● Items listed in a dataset

== == ==

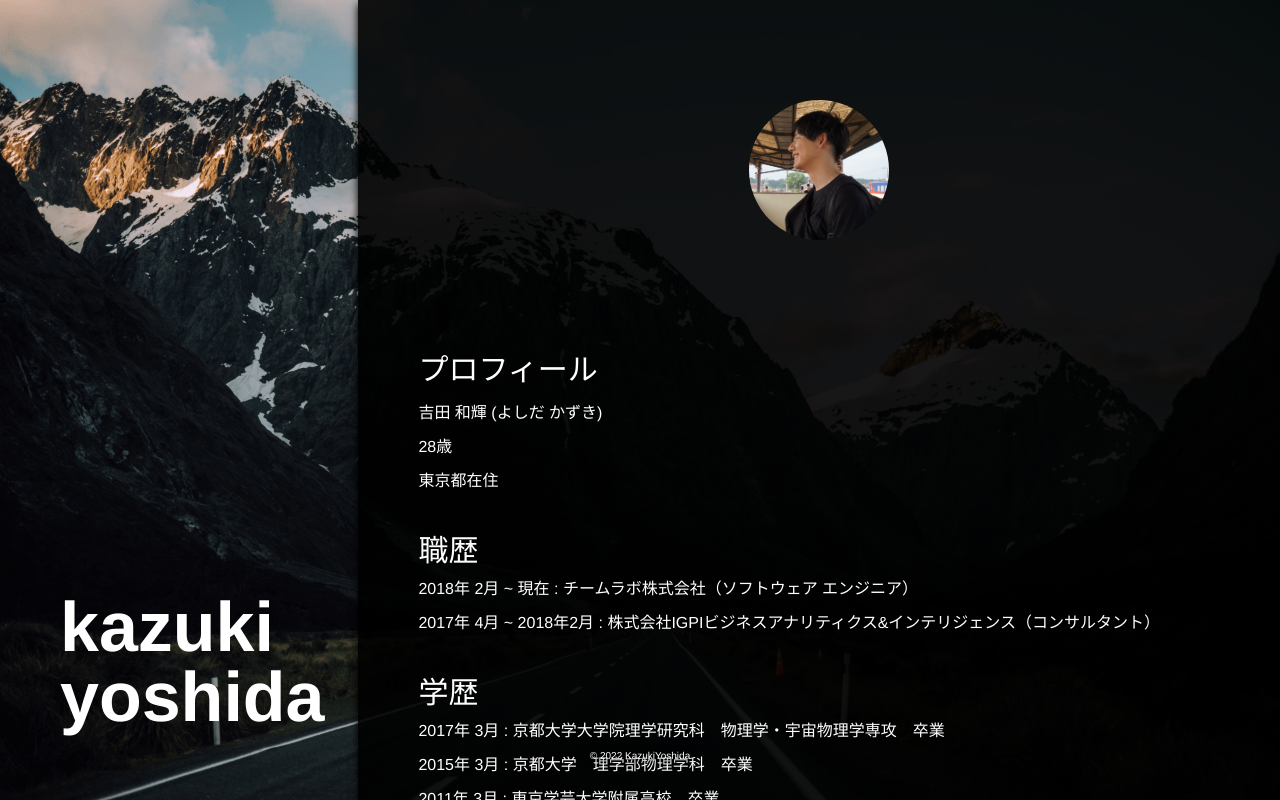
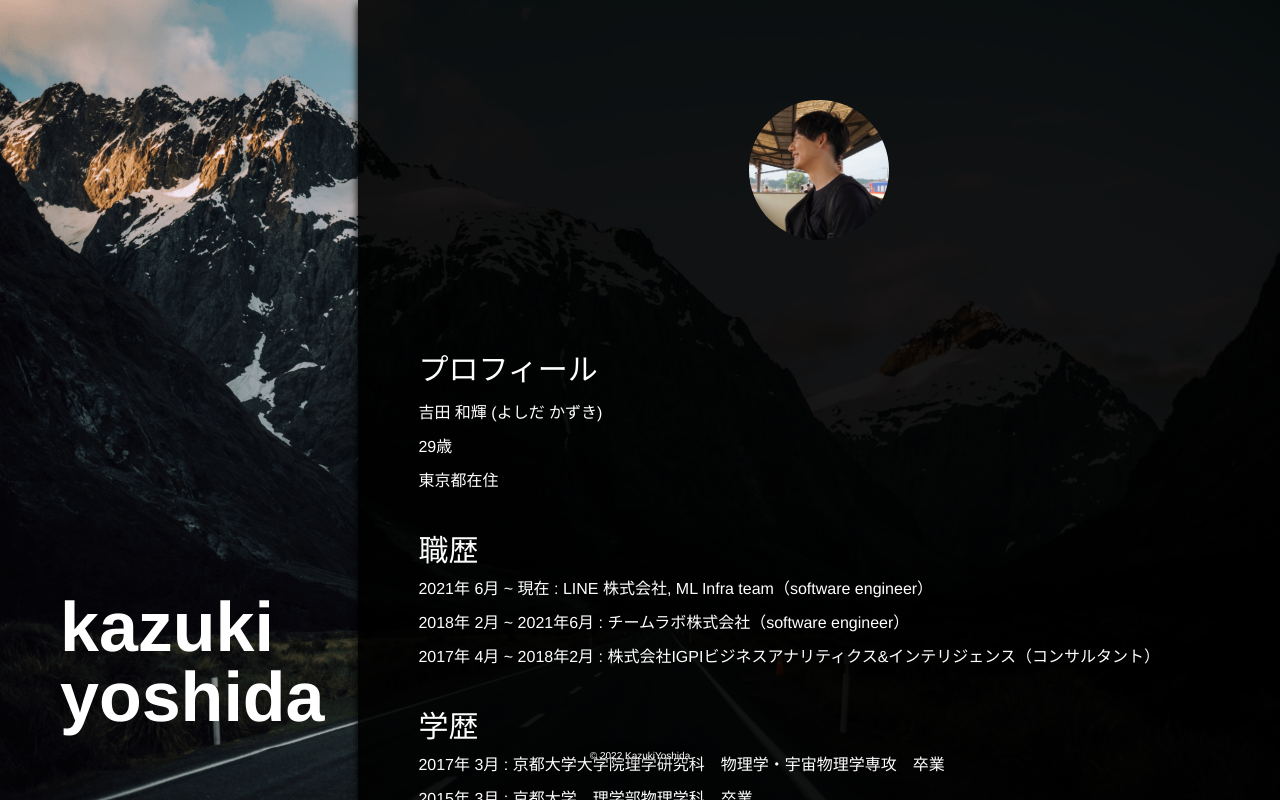
Before and after one commit to kazukiyoshida/blog, a Vue app: page /about in a window 1280 px wide. Built offline with nearby package versions, Linux system fonts and the light colour scheme.

Commit message:
update about info

```diff
--- a/src/locales/en.json
+++ b/src/locales/en.json
@@ -19,6 +19,7 @@
     "history3": "2015.4 - 2017.3 : M.Sc. Physics, Kyoto University, Japan",
     "jobTitle": "Work Experience",
     "job1": "2017.4 - 2018.2 : IGPI Business Analytics & Intelligence, Inc.",
-    "job2": "2018.2 - present : teamLab"
+    "job2": "2018.2 - 2021.6 : teamLab (software engineer)",
+    "job3": "2021.6 - present : LINE Corporation, ML Infra team (software engineer)"
   }
 }
--- a/src/locales/ja.json
+++ b/src/locales/ja.json
@@ -1,8 +1,8 @@
 {
   "top": {
-    "description1": "@teamLab, 東京",
+    "description1": "@LINE mlinfra, 東京",
     "description2": "Webエンジニアの記録です.",
-    "description3": "#Rust #Go #Vim",
+    "description3": "#Rust #Go #Python #Vim",
     "about": "自己紹介",
     "blog": "ブログ",
     "changeLang": "> English"
@@ -11,7 +11,7 @@
     "whoAmI": {
       "title": "プロフィール",
       "name": "吉田 和輝 (よしだ かずき)",
-      "birth": "28歳",
+      "birth": "29歳",
       "where": "東京都在住"
     },
     "historyTitle": "学歴",
@@ -20,7 +20,8 @@
     "history3": "2017年 3月 : 京都大学大学院理学研究科　物理学・宇宙物理学専攻　卒業",
     "jobTitle": "職歴",
     "job1": "2017年 4月 ~ 2018年2月 : 株式会社IGPIビジネスアナリティクス&インテリジェンス（コンサルタント）",
-    "job2": "2018年 2月 ~ 現在 : チームラボ株式会社（ソフトウェア エンジニア）",
+    "job2": "2018年 2月 ~ 2021年6月 : チームラボ株式会社（software engineer）",
+    "job3": "2021年 6月 ~ 現在 : LINE 株式会社, ML Infra team（software engineer）",
     "like1": "・中学校〜大学生の頃はテニスを続け、大学院生の頃からはランニングが趣味です",
     "like2": "・お酒が好きで学生の頃はアイリッシュパブでアルバイトをしていました"
   }
--- a/src/views/About.vue
+++ b/src/views/About.vue
@@ -21,6 +21,7 @@
       </div>
       <div class="Job">
         <p class="sectionTitle">{{ $t('about.jobTitle') }}</p>
+        <p class="line">{{ $t('about.job3') }}</p>
         <p class="line">{{ $t('about.job2') }}</p>
         <p class="line">{{ $t('about.job1') }}</p>
       </div>
```
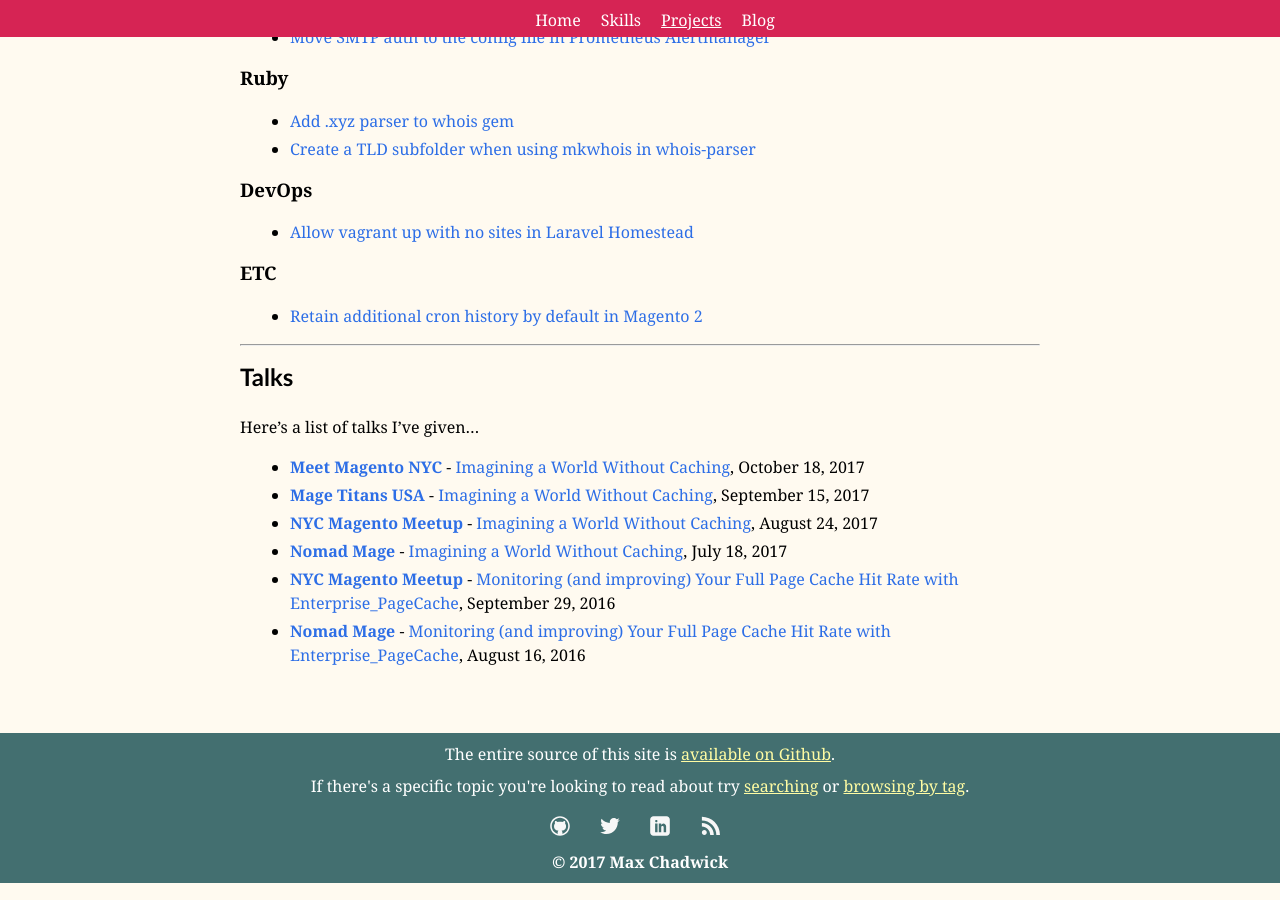
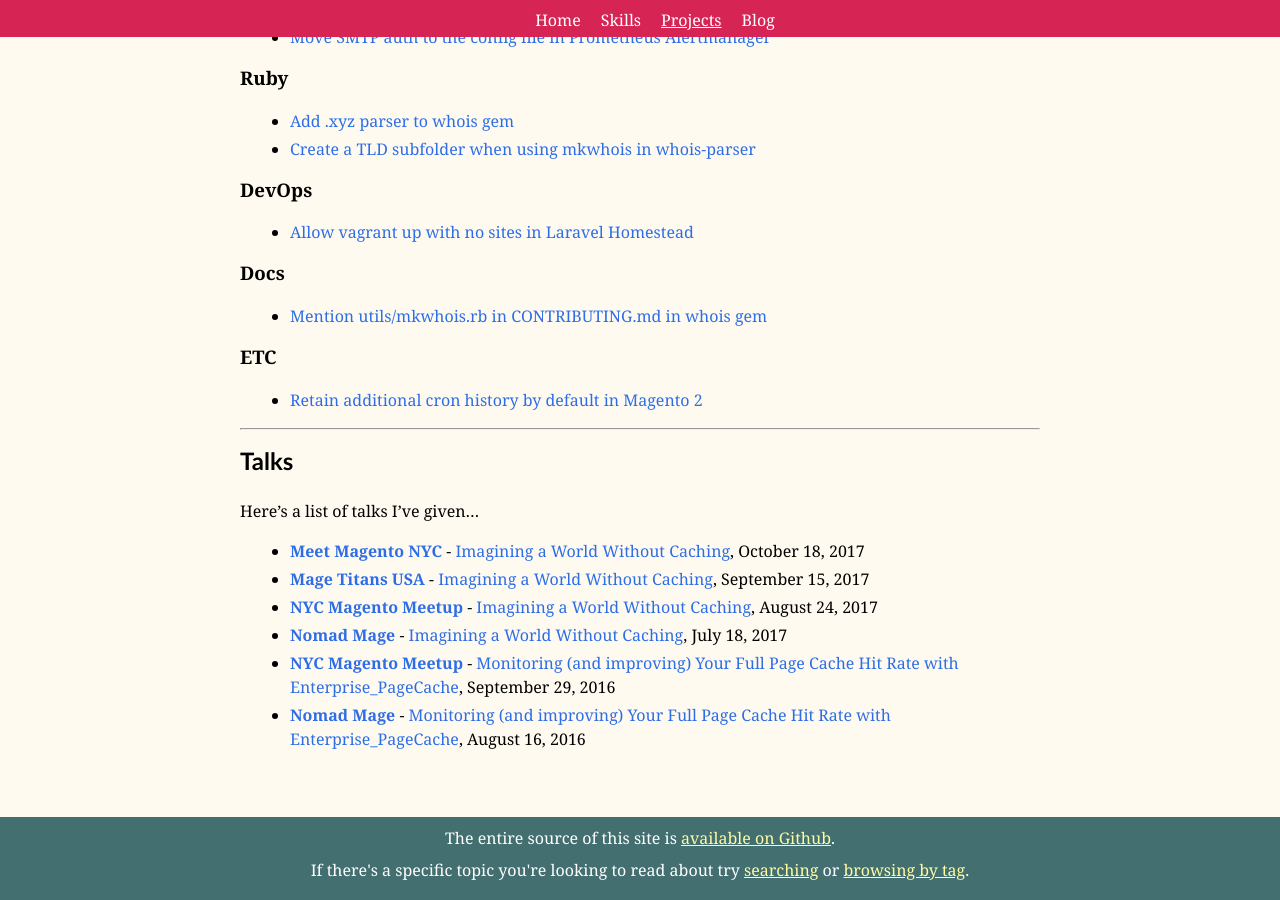
Before and after one commit to mpchadwick/mpchadwick.github.io, a Jekyll site: the page built from projects.md, in a window 1280 px wide and 900 px high, scrolled down 3351 px. Built offline with Jekyll 4.4.1, drawn with Linux system fonts in a browser that asks for light colours.

Commit message:
Add docs section

```diff
--- a/projects.md
+++ b/projects.md
@@ -57,6 +57,10 @@ I like to contribute back to the tools I use. Here are some of my open source co
 
 - [Allow vagrant up with no sites in Laravel Homestead](https://github.com/laravel/homestead/pull/326)
 
+### Docs
+
+- [Mention utils/mkwhois.rb in CONTRIBUTING.md in whois gem](https://github.com/weppos/whois-parser/pull/4)
+
 ### ETC
 
 - [Retain additional cron history by default in Magento 2](https://github.com/magento/magento2/pull/11463)
```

== == ==

● TRY IT
Nothing but the pictures may be dropped; output the records above exactly.

● REPLY TO THE TASK
Before and after one commit to kazukiyoshida/blog, a Vue app: page /about in a window 1280 px wide. Built offline with nearby package versions, Linux system fonts and the light colour scheme.

Commit message:
update about info

```diff
--- a/src/locales/en.json
+++ b/src/locales/en.json
@@ -19,6 +19,7 @@
     "history3": "2015.4 - 2017.3 : M.Sc. Physics, Kyoto University, Japan",
     "jobTitle": "Work Experience",
     "job1": "2017.4 - 2018.2 : IGPI Business Analytics & Intelligence, Inc.",
-    "job2": "2018.2 - present : teamLab"
+    "job2": "2018.2 - 2021.6 : teamLab (software engineer)",
+    "job3": "2021.6 - present : LINE Corporation, ML Infra team (software engineer)"
   }
 }
--- a/src/locales/ja.json
+++ b/src/locales/ja.json
@@ -1,8 +1,8 @@
 {
   "top": {
-    "description1": "@teamLab, 東京",
+    "description1": "@LINE mlinfra, 東京",
     "description2": "Webエンジニアの記録です.",
-    "description3": "#Rust #Go #Vim",
+    "description3": "#Rust #Go #Python #Vim",
     "about": "自己紹介",
     "blog": "ブログ",
     "changeLang": "> English"
@@ -11,7 +11,7 @@
     "whoAmI": {
       "title": "プロフィール",
       "name": "吉田 和輝 (よしだ かずき)",
-      "birth": "28歳",
+      "birth": "29歳",
       "where": "東京都在住"
     },
     "historyTitle": "学歴",
@@ -20,7 +20,8 @@
     "history3": "2017年 3月 : 京都大学大学院理学研究科　物理学・宇宙物理学専攻　卒業",
     "jobTitle": "職歴",
     "job1": "2017年 4月 ~ 2018年2月 : 株式会社IGPIビジネスアナリティクス&インテリジェンス（コンサルタント）",
-    "job2": "2018年 2月 ~ 現在 : チームラボ株式会社（ソフトウェア エンジニア）",
+    "job2": "2018年 2月 ~ 2021年6月 : チームラボ株式会社（software engineer）",
+    "job3": "2021年 6月 ~ 現在 : LINE 株式会社, ML Infra team（software engineer）",
     "like1": "・中学校〜大学生の頃はテニスを続け、大学院生の頃からはランニングが趣味です",
     "like2": "・お酒が好きで学生の頃はアイリッシュパブでアルバイトをしていました"
   }
--- a/src/views/About.vue
+++ b/src/views/About.vue
@@ -21,6 +21,7 @@
       </div>
       <div class="Job">
         <p class="sectionTitle">{{ $t('about.jobTitle') }}</p>
+        <p class="line">{{ $t('about.job3') }}</p>
         <p class="line">{{ $t('about.job2') }}</p>
         <p class="line">{{ $t('about.job1') }}</p>
       </div>
```
Before and after one commit to mpchadwick/mpchadwick.github.io, a Jekyll site: the page built from projects.md, in a window 1280 px wide and 900 px high, scrolled down 3351 px. Built offline with Jekyll 4.4.1, drawn with Linux system fonts in a browser that asks for light colours.

Commit message:
Add docs section

```diff
--- a/projects.md
+++ b/projects.md
@@ -57,6 +57,10 @@ I like to contribute back to the tools I use. Here are some of my open source co
 
 - [Allow vagrant up with no sites in Laravel Homestead](https://github.com/laravel/homestead/pull/326)
 
+### Docs
+
+- [Mention utils/mkwhois.rb in CONTRIBUTING.md in whois gem](https://github.com/weppos/whois-parser/pull/4)
+
 ### ETC
 
 - [Retain additional cron history by default in Magento 2](https://github.com/magento/magento2/pull/11463)
```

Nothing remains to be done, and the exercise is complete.